In the first hearing on tax reform since the “Big Six” released their framework last week, the Senate Finance Committee focused on international tax reform. The academics invited to testify criticized the framework proposal, which combines elements of a territorial system and a minimum tax, and took the opportunity to advocate their own proposals for international tax reform. While Chairman Hatch (R-UT) expressed support for a move to a territorial regime, Ranking Member Wyden (D-OR) characterized the framework as a “corporate wish list.”
Professor Itai Grinberg voiced a full-throated defense of a territorial system, arguing that the current U.S. system (and any worldwide system) favors foreign multinationals over U.S. multinationals and reduces economic opportunity in the United States. He also advocates reducing the corporate tax rate as much as possible and adopting a VAT as an alternative revenue source. Professor Bret Wells also supports adoption of a territorial regime, with base protection measures, on the grounds of competitiveness. Professor Kimberly Clausing (who advocates a carbon tax as an alternative revenue source) and Stephen Shay, however, do not endorse adoption of a territorial regime, and their testimony challenges the proposition that U.S. corporations are overtaxed or are non-competitive as a consequence of U.S. tax rules.
Earning Stripping. The witnesses were asked to comment on the type of measures needed to level the playing field between U.S. headed and foreign headed multinationals, as contemplated by the ‘Big Six” framework. Professor Wells’ testimony focuses on earning stripping as the policy problem, addressing the fact that foreign headed multinationals have access to earning stripping techniques not available to U.S. headed multinationals. Professor Wells advocates earning stripping rules that include a base protecting surtax, applied to the payor in earning stripping transactions. Professor Grinberg’s testimony addresses structural features of U.S. tax law that create relative tax advantages that benefit foreign multinationals, including the treatment of royalty and interest income under subpart F and generally opportunities for earning stripping available to foreign headed multinationals but not U.S. headed multinationals.
Minimum Tax. Professor Grinberg’s testimony criticizes the proposal to adopt a minimum tax as the focus of an anti-base erosion regime, especially if that will be subpart F-based, noting that such a system produces an incentive for the payment of foreign taxes relative to U.S. taxes, and would likely further encourage moves out of the United States. If a minimum tax were adopted, Professor Grinberg believes that the rate should be set as low as possible, provide for foreign tax credit haircuts, and be paired with an inbound corporate minimum tax.
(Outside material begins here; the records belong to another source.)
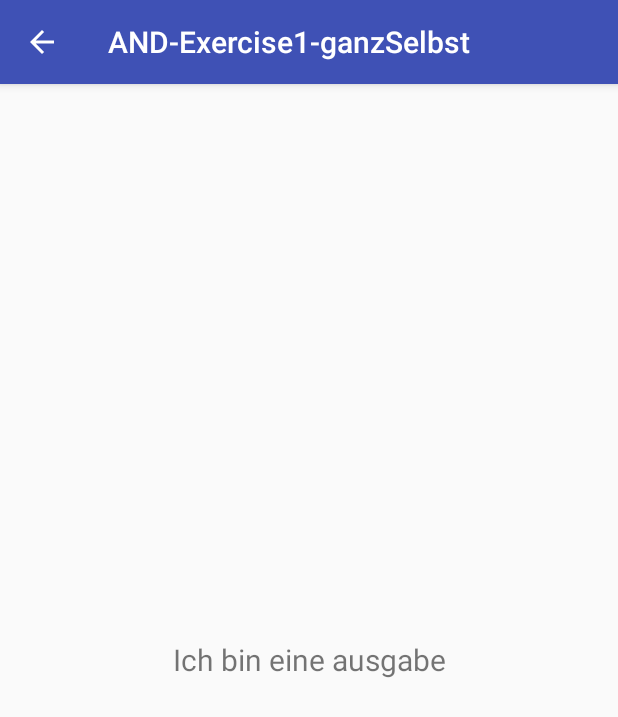
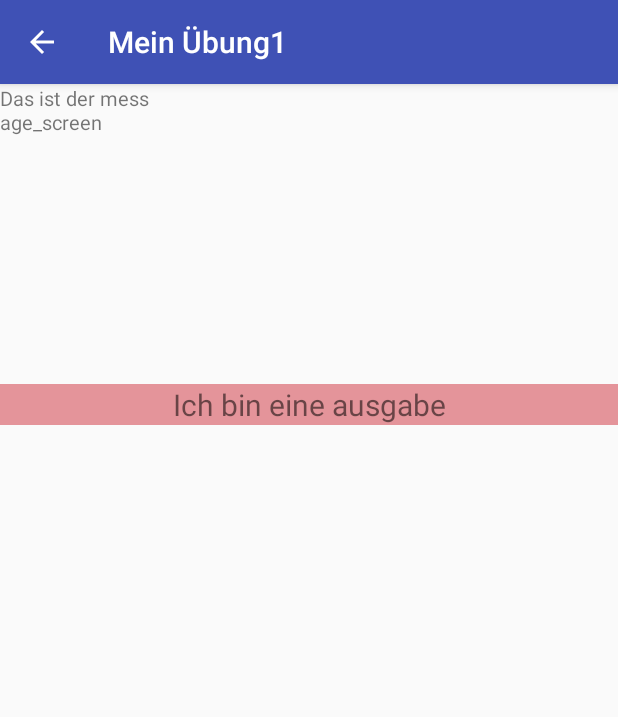
Before and after one commit to haslxxx/MyExercise1_2ndTry, an Android app: the Message_Activity screen opened directly, with no data from a screen before it, on a phone screen of 412 x 824 dp. Shown: the top 717 px of the screen. Run offline under Robolectric (Android 15) with nearby library versions, the phone set to English and light mode, and no system bars.

Commit message:
layoutoptimierungen

```diff
--- a/app/build.gradle
+++ b/app/build.gradle
@@ -20,6 +20,8 @@ android {
 
 dependencies {
     implementation fileTree(dir: 'libs', include: ['*.jar'])
+//    implementation "com.android.support:appcompat-v7:$supportLibVersion"
+//    implementation "com.android.support:design:$supportLibVersion"
     implementation 'com.android.support:appcompat-v7:27.1.0'
     implementation 'com.android.support.constraint:constraint-layout:1.0.2'
     testImplementation 'junit:junit:4.12'
--- a/app/src/main/res/layout/my_message_screen.xml
+++ b/app/src/main/res/layout/my_message_screen.xml
@@ -2,15 +2,26 @@
 <LinearLayout
     xmlns:android="http://schemas.android.com/apk/res/android"
     android:layout_width="match_parent"
-    android:layout_height="match_parent">
+    android:layout_height="match_parent"
+    android:orientation="vertical">
+
+    <TextView
+        android:id = "@+id/anzeige"
+        android:layout_width="100dp"
+        android:layout_height="200dp"
+        android:gravity="top"
+        android:text="Das ist der message_screen"
+        android:textSize="13dp"
+        />
 
     <TextView
         android:id = "@+id/ausgabe_feld"
         android:layout_width="match_parent"
-        android:layout_height="match_parent"
+        android:layout_height="wrap_content"
         android:gravity="center"
-        android:text="Hier könnte Ihr text stehen"
+        android:text="Hier könnte Ihr text stehen bbbbbbbbbbbbbbbbbbbbbbbbbbb"
         android:textSize="20dp"
+        android:background="#e4949a"
         />
 
 </LinearLayout>
--- a/app/src/main/res/values/strings.xml
+++ b/app/src/main/res/values/strings.xml
@@ -1,3 +1,4 @@
 <resources>
-    <string name="app_name">AND-Exercise1-ganzSelbst</string>
+    <string name="app_name">Mein Übung1</string>
+    <string name="kleiner_tipp">Gib was nettes ein</string>
 </resources>
```
Also changed, not shown: app/src/main/res/layout/my_fragment_main.xml (+10 -6 lines).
He also suggests that the incentive to pay foreign taxes could be further mitigated by adopting a form of corporate integration that passes the benefit of only U.S. taxes paid by U.S. multinationals through to taxable U.S. shareholders
Stephen Shay does not advocate a territorial approach, but if a territorial approach is adopted, he believes that it should be accompanied by a minimum tax regime that does not allow deferral, that is applied country-by-country and that is set at a rate that is no less than 60% and preferably 80% of the regular U.S. tax rate. He would also limit foreign tax credits and cross-crediting.
Retaining World-Wide Taxation. In his testimony, Stephen Shay advocates retaining world-wide taxation, ending deferral and strengthening U.S. source taxation rules, in particular through improved earning stripping rules. He expresses concerns that adoption of a territorial system with weak protections would leave the U.S. tax system worse off than under current law. As noted above, his testimony also offers ideas for the structure of a minimum tax to accompany a territorial approach. As to the particulars of a dividend exemption approach to territoriality, he would exempt only dividends paid out of foreign-source active business income that has borne a meaningful tax. His testimony also encourages the Committee to consider measures to strengthen the U.S. corporate residence rules, for example by defining as a U.S. tax resident any corporation that is 50% controlled by U.S. tax residents.
Professor Clausing likewise advocates retaining world-wide taxation, eliminating deferral and adopting other measures to protect the corporate tax base as a source of revenue. Her testimony also criticizes the proposal to apply a low rate of tax to deemed repatriation of profits as a transition to a new regime in light of the windfall effects of a low tax on deemed repatriation of profits that have already been earned, as well as the proposal to tax individuals, corporations and pass-throughs at different rates, citing as a tax policy ideal taxing all income at the same rate.
The pamphlet on international tax reform that the Joint Committee on Taxation released in advance of the hearing can be found here.